→ What is needed
Your answer should be each line of the entries that contains the word "matmul", copied in full.

Content starts

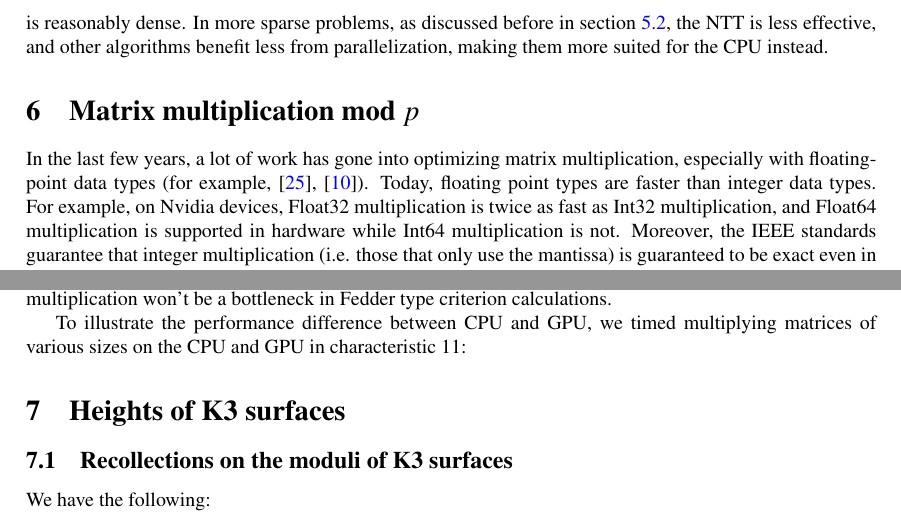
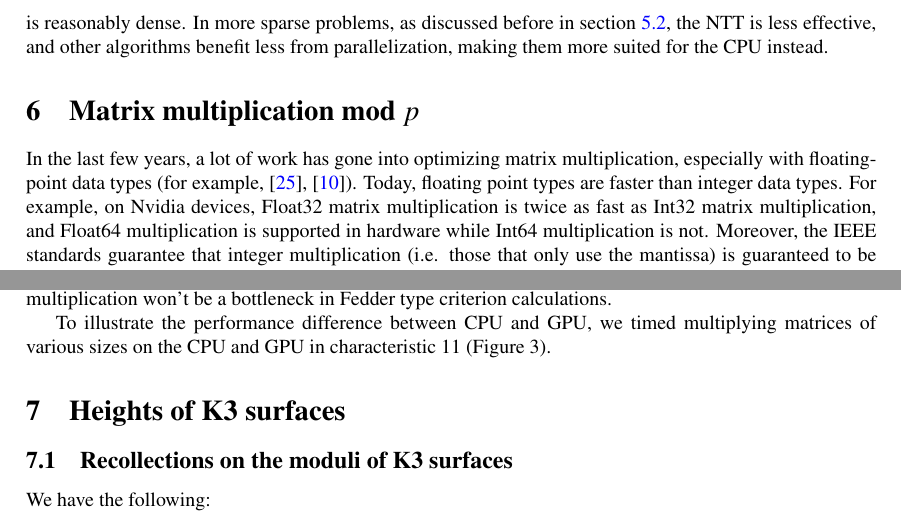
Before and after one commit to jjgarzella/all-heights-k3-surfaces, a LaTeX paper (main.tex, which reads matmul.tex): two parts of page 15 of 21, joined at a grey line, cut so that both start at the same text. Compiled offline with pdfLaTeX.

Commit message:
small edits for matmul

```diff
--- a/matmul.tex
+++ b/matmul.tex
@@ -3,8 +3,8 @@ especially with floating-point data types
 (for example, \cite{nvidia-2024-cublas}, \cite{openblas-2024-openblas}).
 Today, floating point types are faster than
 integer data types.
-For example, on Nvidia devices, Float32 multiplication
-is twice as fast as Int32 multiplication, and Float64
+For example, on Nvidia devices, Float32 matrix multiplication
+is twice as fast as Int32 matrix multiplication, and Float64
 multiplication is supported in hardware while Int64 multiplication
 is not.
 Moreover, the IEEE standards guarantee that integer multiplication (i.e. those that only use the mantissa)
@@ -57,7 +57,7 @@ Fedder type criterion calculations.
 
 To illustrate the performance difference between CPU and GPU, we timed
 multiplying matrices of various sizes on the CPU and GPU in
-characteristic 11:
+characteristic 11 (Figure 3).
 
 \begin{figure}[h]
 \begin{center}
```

Content ends

→ Output of the task
Before and after one commit to jjgarzella/all-heights-k3-surfaces, a LaTeX paper (main.tex, which reads matmul.tex): two parts of page 15 of 21, joined at a grey line, cut so that both start at the same text. Compiled offline with pdfLaTeX.
small edits for matmul
--- a/matmul.tex
+++ b/matmul.tex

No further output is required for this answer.